‘Pakistan hockey has not adapted to modern techniques’

Updated December 24, 2018


FIH coach Adnan Zakir tells basics of the game to boys and girls at the KHA Stadium.
FIH coach Adnan Zakir tells basics of the game to boys and girls at the KHA Stadium.

KARACHI: Adnan Zakir, an ex-international hockey player and FIH qualified coach, has attributed the country’s falling standard of the game to “lack of development programme”.

“[World] hockey had changed long ago; however, we haven’t fully adapted to modern techniques, and have been following the old style of play,” Adnan, who had played 169 international matches for Pakistan from 2001 to 2006, told Dawn on Sunday.

The England-based Adnan who is here on holidays is imparting basic skills to young boys and girls at a hurriedly arranged four-day clinic by the Karachi Hockey Association (KHA) at its complex. The camp concludes on Monday evening.

Sponsored by England Hockey Board, Adnan passed level I, II and III coaching courses between 2008 and 2010 and later taught the game for three hours a week. He now serves as head coach of Old Loughtnion Hockey Club and director coaching of New Market Hockey Club.

The former utility forward who played as inside right and right winger at the 2006 World Cup in Germany, three Champions Trophy events, an Asia Cup besides Azlan Shah and other events, said he had no answer when English players questioned about Pakistan’s decline in hockey.

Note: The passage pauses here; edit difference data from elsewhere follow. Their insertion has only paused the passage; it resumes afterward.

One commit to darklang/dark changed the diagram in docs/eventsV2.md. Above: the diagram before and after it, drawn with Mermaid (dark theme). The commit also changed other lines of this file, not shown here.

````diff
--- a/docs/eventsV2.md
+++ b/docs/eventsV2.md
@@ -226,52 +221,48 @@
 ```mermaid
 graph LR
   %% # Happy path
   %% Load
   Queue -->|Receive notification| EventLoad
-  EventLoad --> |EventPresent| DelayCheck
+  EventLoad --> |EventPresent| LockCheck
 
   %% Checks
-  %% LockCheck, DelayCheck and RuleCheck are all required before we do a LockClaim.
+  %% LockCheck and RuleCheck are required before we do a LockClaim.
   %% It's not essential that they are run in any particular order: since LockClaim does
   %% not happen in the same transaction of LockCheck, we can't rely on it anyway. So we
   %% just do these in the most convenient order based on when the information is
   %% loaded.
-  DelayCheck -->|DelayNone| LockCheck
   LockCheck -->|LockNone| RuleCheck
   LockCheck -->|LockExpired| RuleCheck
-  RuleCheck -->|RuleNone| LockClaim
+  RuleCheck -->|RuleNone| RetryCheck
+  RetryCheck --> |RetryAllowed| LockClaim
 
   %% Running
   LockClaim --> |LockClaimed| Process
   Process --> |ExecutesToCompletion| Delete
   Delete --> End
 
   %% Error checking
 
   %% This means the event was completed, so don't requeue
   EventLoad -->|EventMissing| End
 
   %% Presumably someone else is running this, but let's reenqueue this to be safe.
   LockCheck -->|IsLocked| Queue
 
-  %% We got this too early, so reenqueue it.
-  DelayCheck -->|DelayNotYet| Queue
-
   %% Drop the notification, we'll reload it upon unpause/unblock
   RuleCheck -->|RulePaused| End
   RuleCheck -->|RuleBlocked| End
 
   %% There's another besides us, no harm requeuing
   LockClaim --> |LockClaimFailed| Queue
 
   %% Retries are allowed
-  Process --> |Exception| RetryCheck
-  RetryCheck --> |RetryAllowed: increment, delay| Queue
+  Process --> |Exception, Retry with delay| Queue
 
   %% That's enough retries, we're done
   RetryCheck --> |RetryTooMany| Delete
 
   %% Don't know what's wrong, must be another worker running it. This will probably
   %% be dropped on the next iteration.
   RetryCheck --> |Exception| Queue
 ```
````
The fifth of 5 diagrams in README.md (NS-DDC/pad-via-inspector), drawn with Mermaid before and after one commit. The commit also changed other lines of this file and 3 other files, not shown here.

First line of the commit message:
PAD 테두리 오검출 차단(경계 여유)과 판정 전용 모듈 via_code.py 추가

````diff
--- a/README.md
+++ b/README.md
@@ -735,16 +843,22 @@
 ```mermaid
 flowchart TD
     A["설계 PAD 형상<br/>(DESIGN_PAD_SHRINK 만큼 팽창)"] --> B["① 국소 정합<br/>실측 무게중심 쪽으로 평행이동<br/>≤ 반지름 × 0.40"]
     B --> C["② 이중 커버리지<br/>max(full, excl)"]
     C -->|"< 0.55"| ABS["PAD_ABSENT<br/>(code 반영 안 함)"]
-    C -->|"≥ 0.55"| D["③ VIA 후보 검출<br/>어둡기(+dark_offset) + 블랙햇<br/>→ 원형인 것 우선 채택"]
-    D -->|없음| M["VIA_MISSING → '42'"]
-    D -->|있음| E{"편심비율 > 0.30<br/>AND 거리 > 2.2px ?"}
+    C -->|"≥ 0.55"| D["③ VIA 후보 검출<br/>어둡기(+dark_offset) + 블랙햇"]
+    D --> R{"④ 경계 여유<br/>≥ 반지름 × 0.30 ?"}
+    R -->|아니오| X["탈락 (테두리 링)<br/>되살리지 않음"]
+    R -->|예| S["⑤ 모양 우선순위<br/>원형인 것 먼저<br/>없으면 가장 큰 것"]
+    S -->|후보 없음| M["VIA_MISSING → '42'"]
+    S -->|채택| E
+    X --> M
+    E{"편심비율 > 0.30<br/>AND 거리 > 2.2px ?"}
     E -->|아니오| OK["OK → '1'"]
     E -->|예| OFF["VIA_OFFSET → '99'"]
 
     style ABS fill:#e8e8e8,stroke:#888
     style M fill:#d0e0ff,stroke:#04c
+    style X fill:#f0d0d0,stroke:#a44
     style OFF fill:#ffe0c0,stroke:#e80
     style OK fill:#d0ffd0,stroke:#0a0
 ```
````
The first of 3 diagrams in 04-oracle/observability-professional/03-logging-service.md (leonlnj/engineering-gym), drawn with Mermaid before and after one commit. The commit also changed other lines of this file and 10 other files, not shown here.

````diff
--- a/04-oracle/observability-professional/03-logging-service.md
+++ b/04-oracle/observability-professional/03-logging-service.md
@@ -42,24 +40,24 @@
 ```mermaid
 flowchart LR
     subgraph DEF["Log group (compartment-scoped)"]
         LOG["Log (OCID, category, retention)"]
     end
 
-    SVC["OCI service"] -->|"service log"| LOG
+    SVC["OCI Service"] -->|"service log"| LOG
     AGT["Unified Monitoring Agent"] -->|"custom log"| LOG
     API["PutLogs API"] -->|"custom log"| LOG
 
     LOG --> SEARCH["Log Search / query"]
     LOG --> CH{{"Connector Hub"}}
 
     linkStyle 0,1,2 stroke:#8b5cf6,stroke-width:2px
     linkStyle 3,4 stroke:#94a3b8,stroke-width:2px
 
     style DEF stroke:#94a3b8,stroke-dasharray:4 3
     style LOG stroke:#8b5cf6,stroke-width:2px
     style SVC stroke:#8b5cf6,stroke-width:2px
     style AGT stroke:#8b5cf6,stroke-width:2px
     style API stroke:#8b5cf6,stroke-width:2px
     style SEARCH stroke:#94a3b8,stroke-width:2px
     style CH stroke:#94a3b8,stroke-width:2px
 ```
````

“In my opinion, Pakistani players have been sandwiched by European and Asia styles [of hockey] that has hampered their progress,” rec­koned Adnan, who remained a member of the FIH youth panel from 2004 to 2006.

In this connection, he cited his own example when he was picked by Roelant Oltmans during his first coaching stint in Pakistan in 2004 and adept his techniques but was shown the door after his departure by his successor for not complying with ‘his’ instructions.

“Playing hockey and coaching are two different things altogether; and full time jobs and a good player can’t be a good coach,” he noted.

According to Adnan, Pakistan contains heaps of hockey talent rich but the players don’t know the basics of the game, and “therefore the national team needs a professional coach”. He said he was happy to see the game’s revival in the metropolis under the KHA at their own premises.

Adnan now plans to travel to Lahore, Gojra, Faisalabad and Sheikhupura to deliver lectures there.

Published in Dawn, December 24th, 2018